» **DIRECTIONS FOR THIS TASK**: The expected output is each line below containing "Vector", copied in full.

» **GIVEN ENTRIES**:
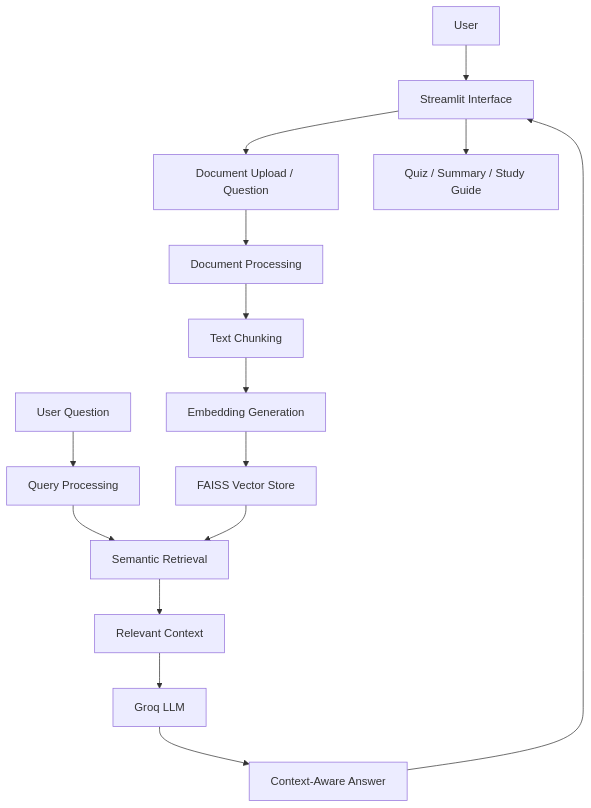
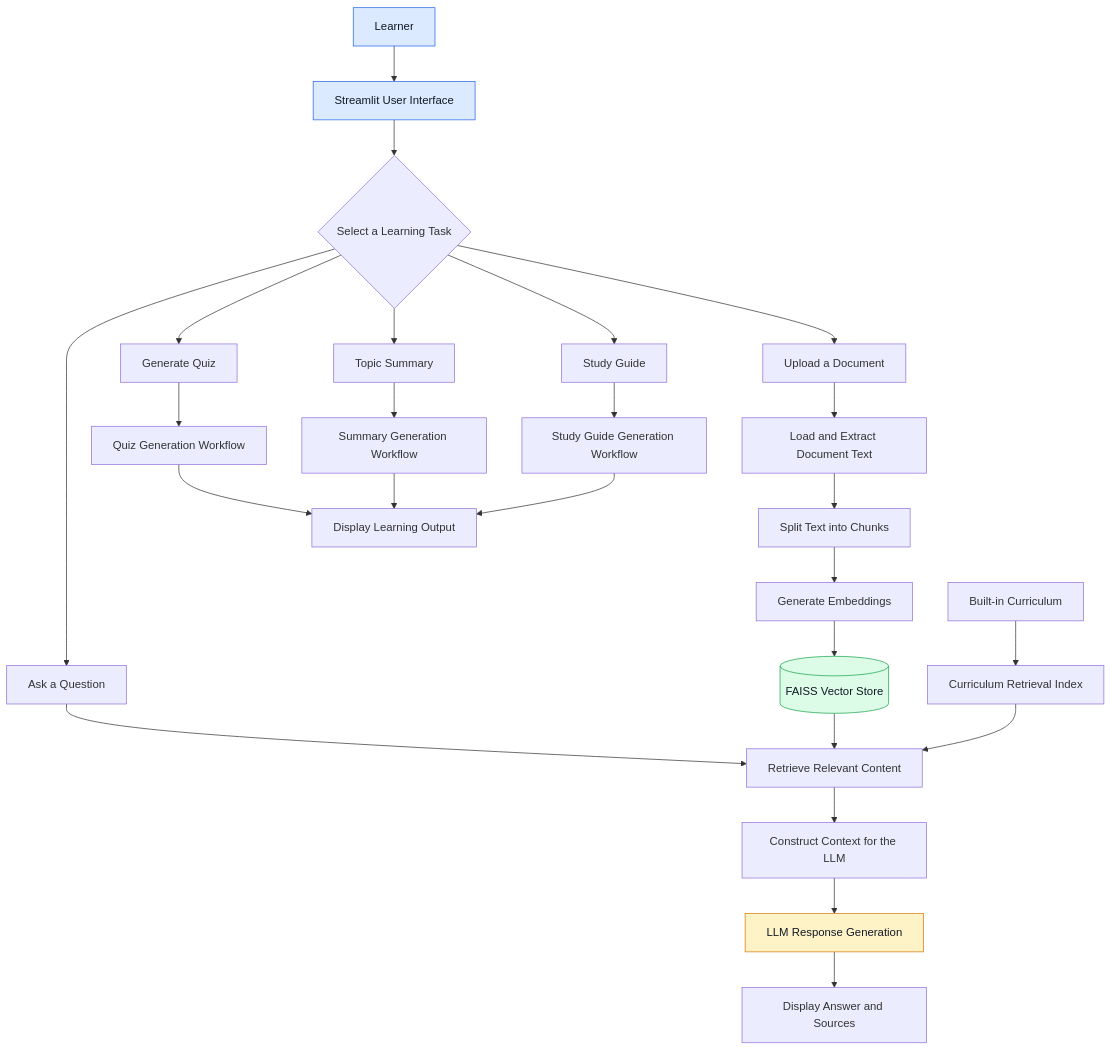
The diagram in README.md (S2023-maker/EduSmart-Agentic-RAG), drawn with Mermaid before and after one commit. The commit also changed other lines of this file, not shown here.

Commit message:
Expand README with architecture flowchart and project details

````diff
--- a/README.md
+++ b/README.md
@@ -56,17 +44,39 @@
 ```mermaid
 flowchart TD
-    A[User] --> B[Streamlit Interface]
-    B --> C[Document Upload / Question]
-    C --> D[Document Processing]
-    D --> E[Text Chunking]
-    E --> F[Embedding Generation]
-    F --> G[FAISS Vector Store]
-    H[User Question] --> I[Query Processing]
-    I --> J[Semantic Retrieval]
-    G --> J
-    J --> K[Relevant Context]
-    K --> L[Groq LLM]
-    L --> M[Context-Aware Answer]
-    M --> B
-    B --> N[Quiz / Summary / Study Guide]
+    A["Learner"] --> B["Streamlit User Interface"]
+
+    B --> C{"Select a Learning Task"}
+
+    C --> D["Ask a Question"]
+    C --> E["Upload a Document"]
+    C --> F["Generate Quiz"]
+    C --> G["Topic Summary"]
+    C --> H["Study Guide"]
+
+    E --> I["Load and Extract Document Text"]
+    I --> J["Split Text into Chunks"]
+    J --> K["Generate Embeddings"]
+    K --> L[("FAISS Vector Store")]
+
+    M["Built-in Curriculum"] --> N["Curriculum Retrieval Index"]
+    D --> O["Retrieve Relevant Content"]
+    L --> O
+    N --> O
+
+    O --> P["Construct Context for the LLM"]
+    P --> Q["LLM Response Generation"]
+    Q --> R["Display Answer and Sources"]
+
+    F --> S["Quiz Generation Workflow"]
+    G --> T["Summary Generation Workflow"]
+    H --> U["Study Guide Generation Workflow"]
+
+    S --> V["Display Learning Output"]
+    T --> V
+    U --> V
+
+    style A fill:#dbeafe,stroke:#2563eb,color:#111827
+    style B fill:#dbeafe,stroke:#2563eb,color:#111827
+    style L fill:#dcfce7,stroke:#16a34a,color:#111827
+    style Q fill:#fef3c7,stroke:#d97706,color:#111827
 ```
````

» **REPLY**:
-    F --> G[FAISS Vector Store]
+    K --> L[("FAISS Vector Store")]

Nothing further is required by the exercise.